Dr John Gottman, the well known author and therapist, is widely acclaimed for his work on marital stability and divorce prediction. Gottman is certain that he knows exactly what causes a marriage to fail, and he uses an unusual symbol in his analysis of the communication styles that he says often precede divorce – the four horsemen of the apocalypse.
Commonly interpreted by theologians to be conquest, war, hunger, and death, Gottman’s horsemen are instead criticism, contempt, defensiveness and stonewalling. These four styles of communication, says Gottman, spell an apocalyptic end to your marriage!
Criticism, Gottman’s first horseman, is different than expressing a complaint or critiquing something in a positive way, he says. Instead, criticism refers to a direct attack on your partner, which is completely different. For example:
- Complaint: I was so worried about you when you didn’t call home like you said you would! Please don’t do that again, it’s very stressful for me.
- Criticism: You told me you’d call and you didn’t! You’re irresponsible and selfish. You never think about the consequences of your actions.
Contempt, the second horseman, means treating your partner in a way that disrespects, belittles, and demeans them. Mocking someone, openly disregarding their opinions, or displaying ridicule for what they have said or done are all examples. Gottman says this behavior is cruel, and undermines your spouse’s worth as a person. For example:
- Contempt: Oh your life is so hard, isn’t it? I slave all day here doing dishes and laundry and running around after the kids, and all you do is come home and collapse on the couch in front of the TV. Poor you, somebody should give you a medal.
- The non-contemptuous alternative: I’m sorry you had a hard day. I had a rough day too and I’m feeling a bit emotionally stretched right now. Let’s talk about it later when we’re both more relaxed.
Defensiveness, the third horseman, Gottman describes as being more commonplace in relationships, especially struggling ones. But when it becomes the predominant method of communication, and we start blaming our partners for our own shortcomings and lashing out when we feel accused, it can destroy a relationship. For example:
- Defensiveness: No, I didn’t stop at the store on the way home, I shouldn’t have to! I’m already overloaded with other commitments and you know that! You should’ve taken care of it yourself!
- The non-defensive alternative: Oh sorry! I completely forgot about that. I’ve been feeling overwhelmed lately with all this extra work and I should have told you I wouldn’t have time.

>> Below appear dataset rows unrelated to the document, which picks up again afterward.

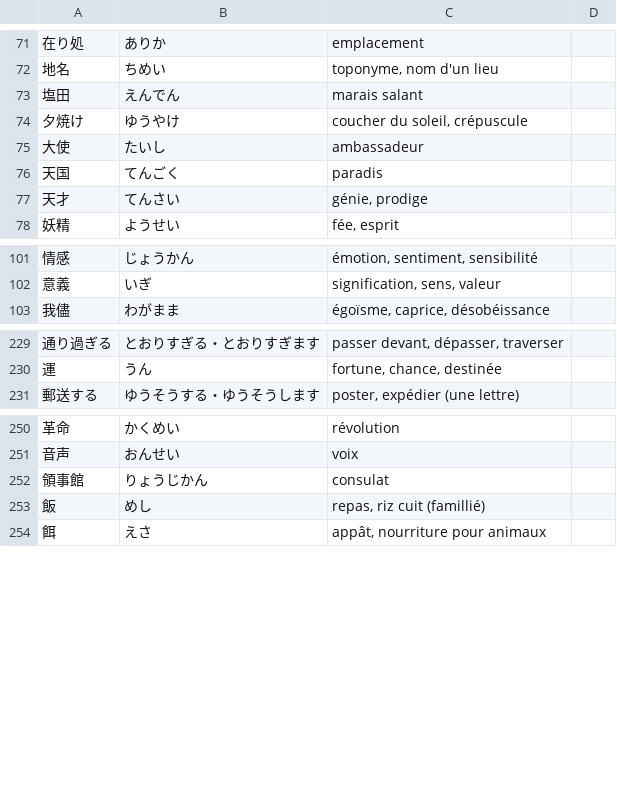
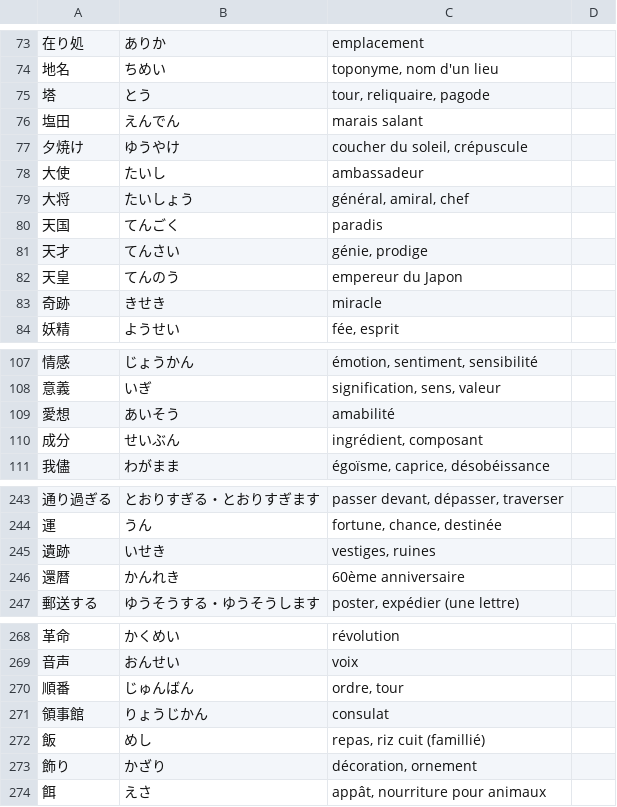
Before and after one commit to leekangsan/french-japanese-vocabulary, a CSV file: french-japanese-vocabulary.csv, drawn as a sheet; only a part is shown, gaps mark what is left out; the diff covers the shown part only; the diff names each change by its address in the sheet, - before the commit and + after, or states it on an @@ line.

Commit message:
Add words

```diff
--- a/french-japanese-vocabulary.csv
+++ b/french-japanese-vocabulary.csv
+row 75: 塔 | とう | tour, reliquaire, pagode
+row 79: 大将 | たいしょう | général, amiral, chef
+row 82: 天皇 | てんのう | empereur du Japon
+row 83: 奇跡 | きせき | miracle
+row 109: 愛想 | あいそう | amabilité
+row 110: 成分 | せいぶん | ingrédient, composant
+row 245: 遺跡 | いせき | vestiges, ruines
+row 246: 還暦 | かんれき | 60ème anniversaire
+row 270: 順番 | じゅんばん | ordre, tour
+row 273: 飾り | かざり | décoration, ornement
```
Also changed, not shown: 10 added rows elsewhere in this file.
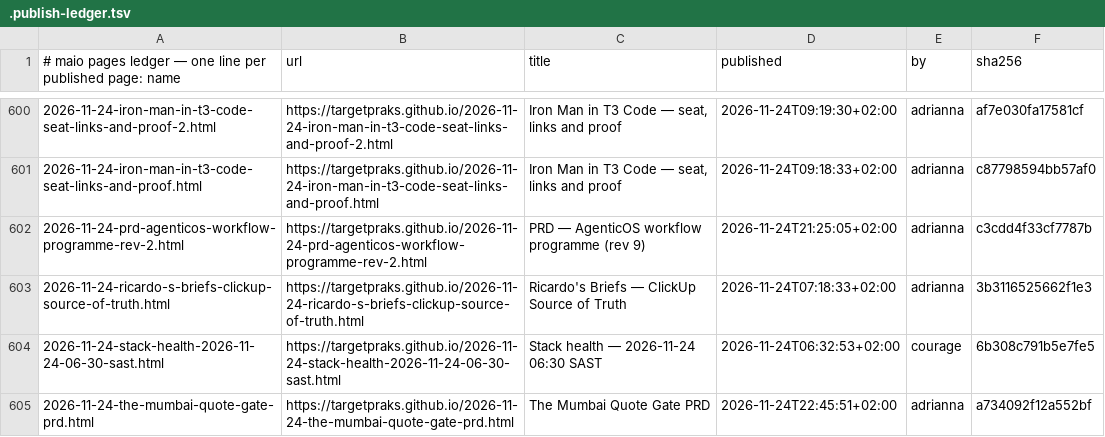
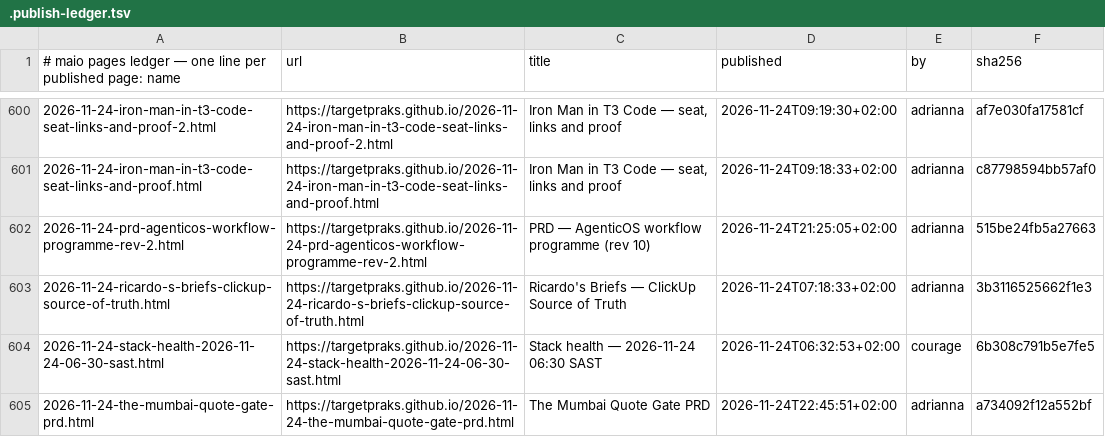
Before and after one commit to targetpraks/targetpraks.github.io, a TSV file: .publish-ledger.tsv, drawn as a sheet; only a part is shown, gaps mark what is left out.

Commit message:
HTML: PRD — AgenticOS workflow programme (rev 10)

```diff
--- a/.publish-ledger.tsv
+++ b/.publish-ledger.tsv
@@ -601,3 +601,3 @@
 2026-11-24-iron-man-in-t3-code-seat-links-and-proof.html	https://targetpraks.github.io/2026-11-24-iron-man-in-t3-code-seat-links-and-proof.html	Iron Man in T3 Code — seat, links and proof	2026-11-24T09:18:33+02:00	adrianna	c87798594bb57af0
-2026-11-24-prd-agenticos-workflow-programme-rev-2.html	https://targetpraks.github.io/2026-11-24-prd-agenticos-workflow-programme-rev-2.html	PRD — AgenticOS workflow programme (rev 9)	2026-11-24T21:25:05+02:00	adrianna	c3cdd4f33cf7787b
+2026-11-24-prd-agenticos-workflow-programme-rev-2.html	https://targetpraks.github.io/2026-11-24-prd-agenticos-workflow-programme-rev-2.html	PRD — AgenticOS workflow programme (rev 10)	2026-11-24T21:25:05+02:00	adrianna	515be24fb5a27663
 2026-11-24-ricardo-s-briefs-clickup-source-of-truth.html	https://targetpraks.github.io/2026-11-24-ricardo-s-briefs-clickup-source-of-truth.html	Ricardo's Briefs — ClickUp Source of Truth	2026-11-24T07:18:33+02:00	adrianna	3b3116525662f1e3
```
Also changed, not shown: 1 other file.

Stonewalling, the last and final horseman, is when one partner shuts the other one out in an effort to put off dealing with difficult issues. Tuning out, refusing to respond when confronted, and acting as if you don’t have time to address an issue is stonewalling. According to Gottman, it’s very dangerous for a relationship, and can often mean it’s undoing.
But, as Gottman explains, identifying these behaviors in your marriage is the first step toward making positive changes. So don’t give up hope. With time and dedication, all bad habits can be turned around and your marriage could be salvaged before it ends in divorce.